§ **Exercise description**: Look below for lines that hold the string "teatroescuela" and copy each one.

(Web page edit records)
Content starts

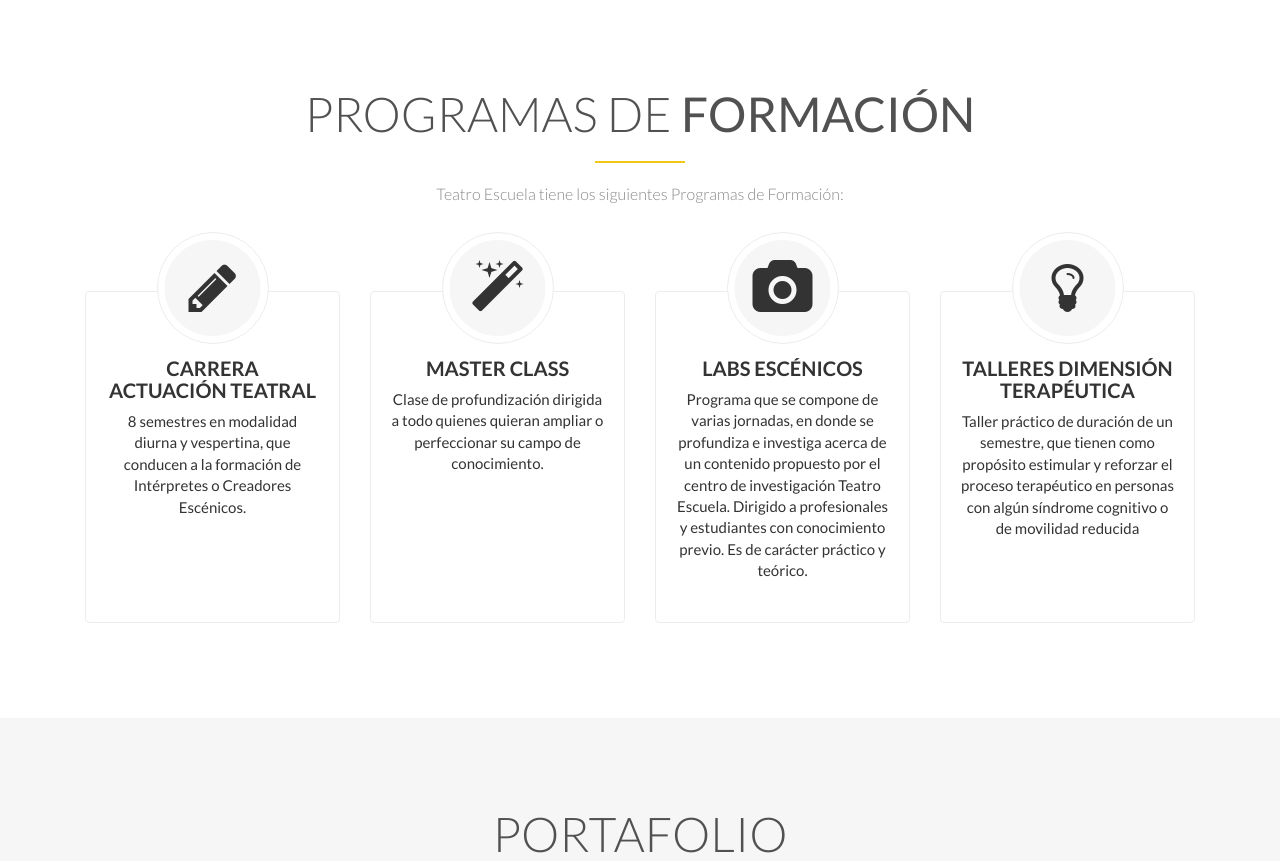
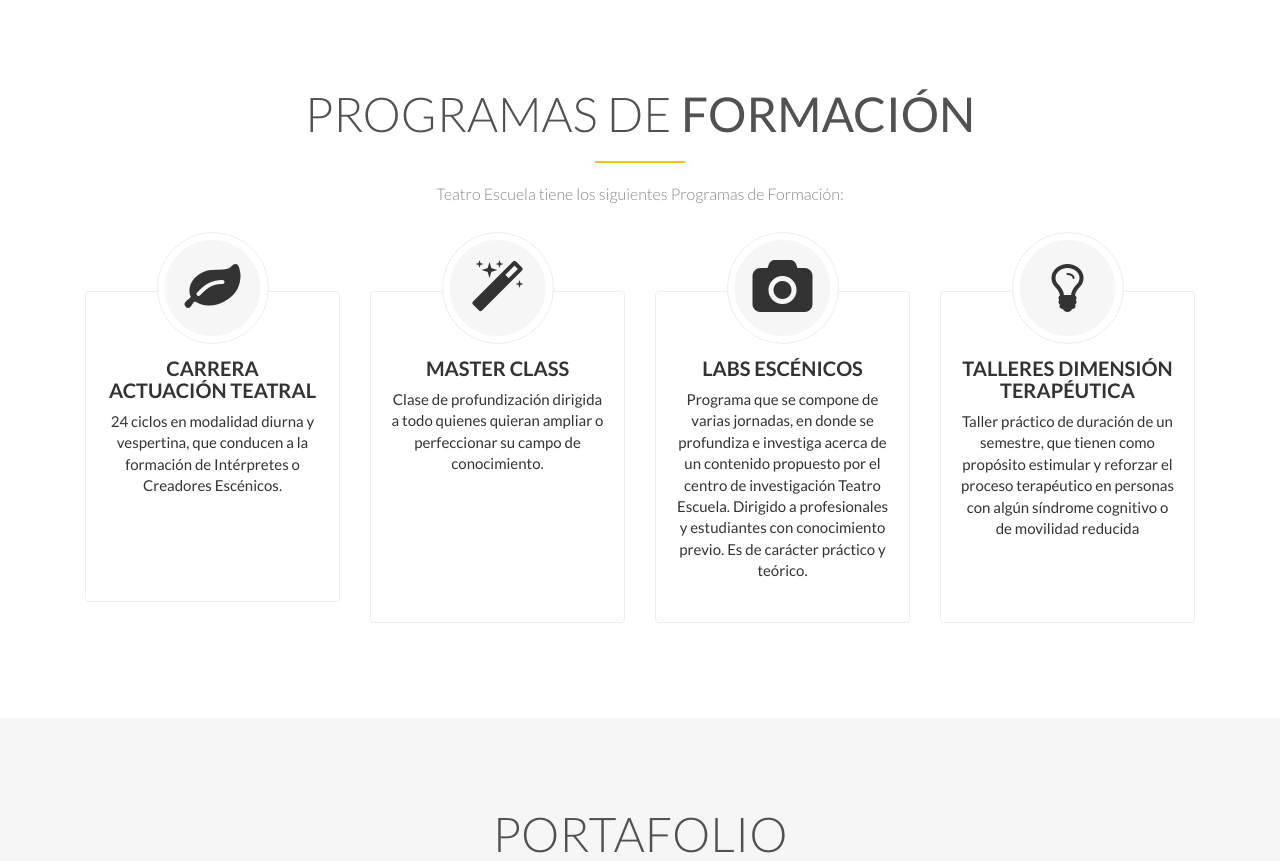
Before and after one commit to el11as/teatroescuela, a Django app: page / in a window 1280 px wide. Shown: the part 2729-3590 px from the top of the page. Run offline with Django 3.2, Linux system fonts and the light colour scheme; some libraries are stand-ins or nearby versions.

```diff
--- a/teatroescuela/escuela/templates/escuela.html
+++ b/teatroescuela/escuela/templates/escuela.html
@@ -508,10 +508,10 @@ Sonoro de la Compañía de Teatro del Antagonista, de la cual es co-fundador.</p
       <div class="service animated hiding" data-animation="fadeInUp" data-delay="0">
         <span class="fa-stack fa-4x">
           <i class="fa fa-circle fa-2x fa-stack-2x"></i>
-          <i class="fa fa-pencil fa-stack-1x service-icon"></i>
+          <i class="fa fa-leaf fa-stack-1x service-icon"></i>
         </span>
         <h3>Carrera Actuación Teatral</h3>
-        <p>8 semestres en modalidad diurna y vespertina, que conducen a la formación de Intérpretes o Creadores Escénicos.<br><br><br><br></p>
+        <p>24 ciclos en modalidad diurna y vespertina, que conducen a la formación de Intérpretes o Creadores Escénicos.<br><br><br><br></p>
       </div>
     </div>
     <div class="col-md-3 col-sm-6 col-xs-12 service-box">
```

Content ends

§ **Result of the exercise**:
Before and after one commit to el11as/teatroescuela, a Django app: page / in a window 1280 px wide. Shown: the part 2729-3590 px from the top of the page. Run offline with Django 3.2, Linux system fonts and the light colour scheme; some libraries are stand-ins or nearby versions.
--- a/teatroescuela/escuela/templates/escuela.html
+++ b/teatroescuela/escuela/templates/escuela.html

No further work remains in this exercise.